Forex Tips For Beginners – Stacking The Odds In Your Favour!
Thank you for joining this Forex academy educational video.
In this session, we will be looking at how to tilt the odds in your favour by showing you some cool tips to keep you out of trouble and tilt the odds in your favour of making successful trades.
The forex market runs 24-hours a day, 5 days a week, but typically, the busiest times, where you might expect a spike in volatility and larger price movements, is during the first hour of the beginning of a particular regional session. So, for example, at around 7:30-8:30 AM GMT, the European and UK session starts, and the FX market will usually become more active as more cash volume flows into the market. The same applies to the US session and then the Asia session as led by Sydney and followed by Japan.
Often trends will finish in one region and turn in the direction as the new region opens. This is down to differences of opinion, economic data releases, sentiment, and profit-taking as one region retires for the night. Wait until such times as the new trading session is well underway and until you can identify a potential trend.
Become a master of Bollinger bands. This technical analysis tool was invented by John Bollinger in the 1980s.
It is a chart tool that calculates two standard deviations on either side of the exchange rate, but it’s used in many different asset classes such as stocks and shares because of its success and the fact that it is highly regarded by the trading community.
One of the key components that traders look for when trading Bollinger bands is that 95% of trading activity will remain within the bands. And shown here on this one hour chart of the USDJPY pair where we have highlighted a few examples of what has happened when the price has a move outside of the bands, traders push the pair back inside, and this often results in a price action reversal.
Another major tool traders use are trendlines. A trendline is typically manually drawn onto a chart to identify price action direction. Again, using the 1-hour chart of the USDJPY pair, we have drawn in some trendlines.
An area of support and resistance, which forms the basis of a trend, is officially recognised when price action has reverted to either the support or resistance trendline on a minimum of two occasions. Here on the left side of the chart, this is clearly the case.
Three distinct trends become apparent using this technical analysis feature.
In this diagram, we have overlaid the Bollinger bands with our trendlines. Again, this is the same USDJPY pair and 1-hour time frame.
Now we can wait until a trend has been confirmed, where price action has hit either the support or resistance line on two occasions, and then we can also wait for the price action to breach the Bollinger band to increase our odds of the price action being driven back into the bands.
At position A, we have a confirmed downtrend, but where price action does not breach the Bollinger, yet it still moves higher.
At position B, we have a change in trend direction as confirmed here on the chart, but where the resistance line breach and also the breach of the Bollinger band cannot be considered as a confirmation of a reversal until such time as price action has fallen underneath the resistance line, which it clearly does. This is the time to short the pair. And, at the bottom of this move, we have a breach of the Bollinger band and where price action finds support before moving higher, which is the time to cut the short position and buy the pair.

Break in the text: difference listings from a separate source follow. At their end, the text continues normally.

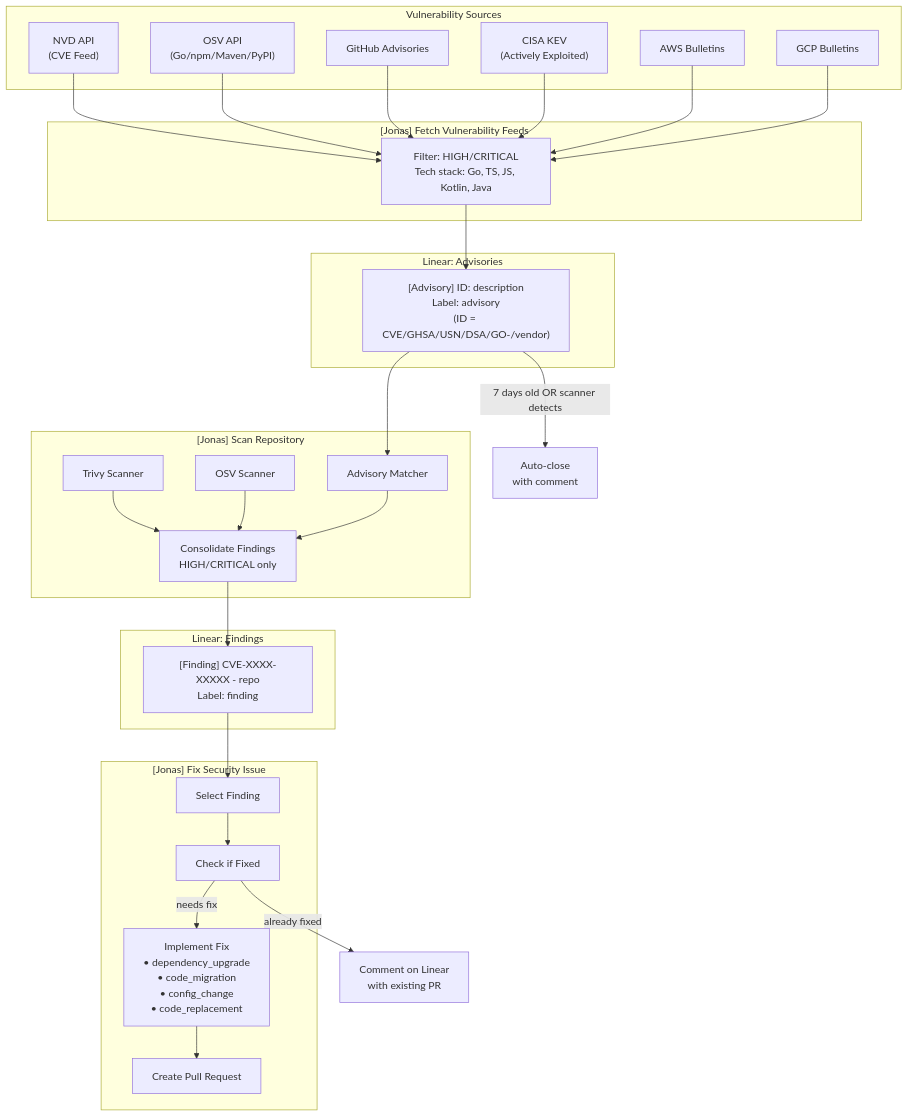
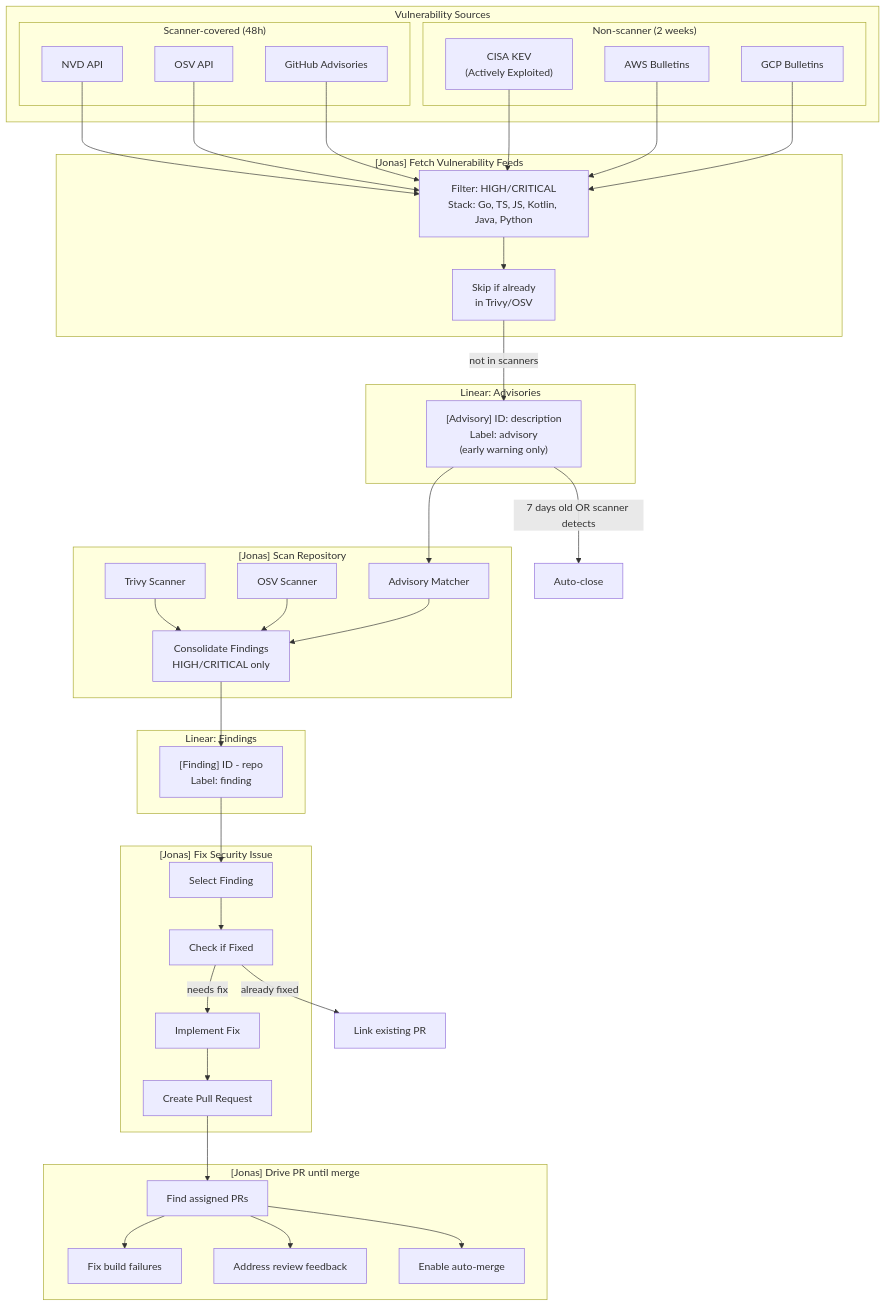
The diagram in README.md (gitpod-io/ai-security-engineer), drawn with Mermaid before and after one commit. The commit also changed other lines of this file, not shown here.

````diff
--- a/README.md
+++ b/README.md
@@ -7,58 +7,76 @@
 ```mermaid
 flowchart TD
     subgraph sources["Vulnerability Sources"]
-        NVD["NVD API<br/>(CVE Feed)"]
-        OSV_API["OSV API<br/>(Go/npm/Maven/PyPI)"]
-        GH["GitHub Advisories"]
-        CISA["CISA KEV<br/>(Actively Exploited)"]
-        AWS["AWS Bulletins"]
-        GCP["GCP Bulletins"]
+        subgraph scanner_sources["Scanner-covered (48h)"]
+            NVD["NVD API"]
+            OSV_API["OSV API"]
+            GH["GitHub Advisories"]
+        end
+        subgraph non_scanner["Non-scanner (2 weeks)"]
+            CISA["CISA KEV<br/>(Actively Exploited)"]
+            AWS["AWS Bulletins"]
+            GCP["GCP Bulletins"]
+        end
     end
 
     subgraph feed["[Jonas] Fetch Vulnerability Feeds"]
-        FETCH["Filter: HIGH/CRITICAL<br/>Tech stack: Go, TS, JS, Kotlin, Java"]
+        FILTER["Filter: HIGH/CRITICAL<br/>Stack: Go, TS, JS, Kotlin, Java, Python"]
+        SCANNER_CHECK["Skip if already<br/>in Trivy/OSV"]
+        FILTER --> SCANNER_CHECK
     end
 
     subgraph linear_adv["Linear: Advisories"]
-        ADV["[Advisory] ID: description<br/>Label: advisory<br/>(ID = CVE/GHSA/USN/DSA/GO-/vendor)"]
+        ADV["[Advisory] ID: description<br/>Label: advisory<br/>(early warning only)"]
     end
 
     subgraph scan["[Jonas] Scan Repository"]
         TRIVY["Trivy Scanner"]
         OSV_SCAN["OSV Scanner"]
         ADV_CHECK["Advisory Matcher"]
         CONSOLIDATE["Consolidate Findings<br/>HIGH/CRITICAL only"]
     end
 
     subgraph linear_find["Linear: Findings"]
-        FIND["[Finding] CVE-XXXX-XXXXX - repo<br/>Label: finding"]
+        FIND["[Finding] ID - repo<br/>Label: finding"]
     end
 
     subgraph fix["[Jonas] Fix Security Issue"]
         SELECT["Select Finding"]
         CHECK["Check if Fixed"]
-        IMPLEMENT["Implement Fix<br/>• dependency_upgrade<br/>• code_migration<br/>• config_change<br/>• code_replacement"]
+        IMPLEMENT["Implement Fix"]
         PR["Create Pull Request"]
     end
 
-    NVD --> FETCH
-    OSV_API --> FETCH
-    GH --> FETCH
-    CISA --> FETCH
-    AWS --> FETCH
-    GCP --> FETCH
-    FETCH --> ADV
-    ADV -->|7 days old OR scanner detects| CLOSE["Auto-close<br/>with comment"]
+    subgraph drive["[Jonas] Drive PR until merge"]
+        PR_CHECK["Find assigned PRs"]
+        BUILD["Fix build failures"]
+        FEEDBACK["Address review feedback"]
+        MERGE["Enable auto-merge"]
+    end
+
+    NVD --> FILTER
+    OSV_API --> FILTER
+    GH --> FILTER
+    CISA --> FILTER
+    AWS --> FILTER
+    GCP --> FILTER
+    SCANNER_CHECK -->|not in scanners| ADV
+    ADV -->|7 days old OR scanner detects| CLOSE["Auto-close"]
 
     TRIVY --> CONSOLIDATE
     OSV_SCAN --> CONSOLIDATE
     ADV --> ADV_CHECK
     ADV_CHECK --> CONSOLIDATE
     CONSOLIDATE --> FIND
 
     FIND --> SELECT
     SELECT --> CHECK
     CHECK -->|needs fix| IMPLEMENT
     IMPLEMENT --> PR
-    CHECK -->|already fixed| COMMENT["Comment on Linear<br/>with existing PR"]
+    CHECK -->|already fixed| COMMENT["Link existing PR"]
+
+    PR --> PR_CHECK
+    PR_CHECK --> BUILD
+    PR_CHECK --> FEEDBACK
+    PR_CHECK --> MERGE
 ```
````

In conclusion, use the trendlines and Bollinger bands together in this fashion to increase your odds of a successful winning trade.